Closer to the Sun
Without the Sun, there would be no Earth and no life. However, our knowledge about our home star is still very limited. This is about to change. In 2018, ESA will send its Solar Orbiter into space, equipped with a thick heat shield.
It is a cautious approach. Step by step, the Solar Orbiter will change its trajectory and swing by Earth and Venus to reduce its distance from the Sun to only 45 million kilometers. No other human-made object was ever this close. The way back to Earth would be thrice as long.
Not a pleasant place for the Solar Orbiter: At the front, temperatures rise up to 520 °C under the ceaseless pounding by solar radiation. All other sides are surrounded by the eternal cold of outer space. This combination makes for an incredibly challenging environment.
Solar Orbiter is a joint project of the European Space Agency ESA and the US agency NASA. It is going to be an important milestone in the exploration of the Sun. Even though the Sun is responsible for the development of the planets in our solar system, and even though it influences the weather as well as life in general, we know far too little about it. For example, what causes the solar winds? Or solar eruptions? What forces are behind the formation of the heliosphere, the cloud of charged particles that extends past the outer reaches of our solar system?

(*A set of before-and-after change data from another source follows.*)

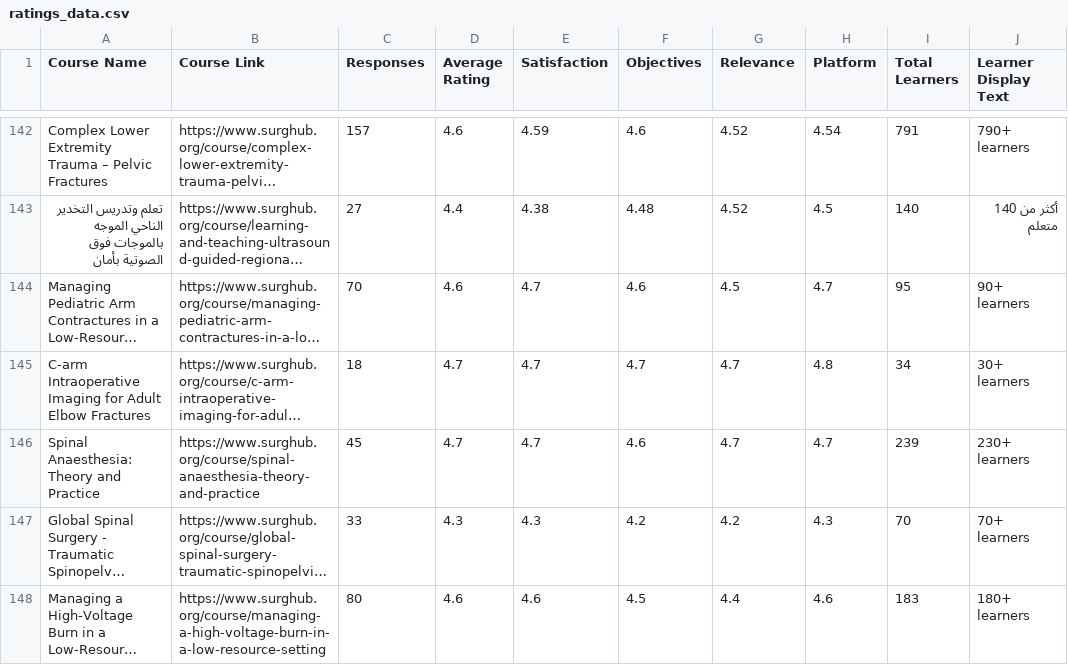
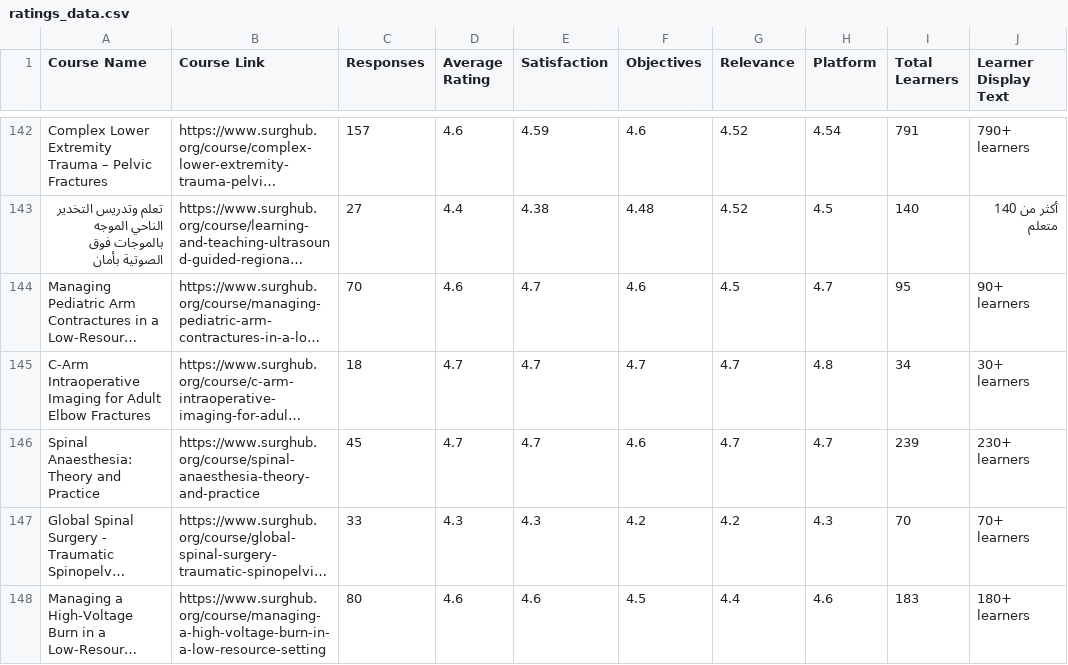
Before and after one commit to codendesigner-hash/cnd-surg-refl-at-4784, a CSV file: ratings_data.csv, drawn as a sheet; only a part is shown, gaps mark what is left out; long unchanged cells end in …; the diff covers the shown part only; the diff names each change by its address in the sheet, - before the commit and + after, or states it on an @@ line.

```diff
--- a/ratings_data.csv
+++ b/ratings_data.csv
-A145 (Course Name): C-arm Intraoperative Imaging…
+A145 (Course Name): C-Arm Intraoperative Imaging…
```
Also changed, not shown: 14 edited cells elsewhere in this file, reflections_data.csv.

It is going to take a while until scientists will have answers to these questions. In 2018, an American rocket will take the probe into space. Then it will travel for three years until it can begin its work. Solar Orbiter is going to provide a new perspective of the Sun, its surface, and the polar caps. For this purpose it is equipped with around a dozen cameras and measuring instruments. Some of these systems and subsystems are being developed and built in Lausanne, Switzerland. The company Almatech is involved, for example, in the development of STIX, an X-ray telescope for the observation of solar eruptions. It is expected to yield new insights into the acceleration of electrons and their projection into the depths of outer space.
Just like people should not look directly at the Sun, measuring instruments also need protection. After all, the intensity of the radiation on board the Solar Orbiter is 13 times higher than on Earth. The primary means of protection is a state-of-the-art heat shield that remains directed at the Sun at all times. A few holes can be opened for measurements. However, the instruments need to be protected too. In the case of STIX, this is provided by permanent beryllium protective filters and the use of an aluminum grid during solar eruptions. This grid can be placed in front of the 32 X-Ray detectors by means of two maxon RE 13 motors. The brushed DC drives are wired in parallel, enabling them to be used together or individually. This ensures a service life of ten years – the planned duration of the mission.
At Almatech, four engineers are continuously working on the detector system, which is called STIX-DEM. “It’s a challenge to develop a device that has never been built before and to test it to prove that it is going to function reliably,” says Senior Project Manager Fabrice Rottmeier. “At the same time, it’s a great experience and very motivating to be part of a scientific research program that investigates questions about the origin of the universe and the origin of life.”
Weight is a critical factor for space projects. maxon motors come into their own here. Rottmeier: “With maxon drives we were able to build a shield that weighs less than 200 grams and survives vibrations, for example during the launch, without problems.” The renowned reliability and high quality of maxon motors were another selection criterion. He adds: “The support from their engineers is very flexible and all around great.”
© maxon motor ag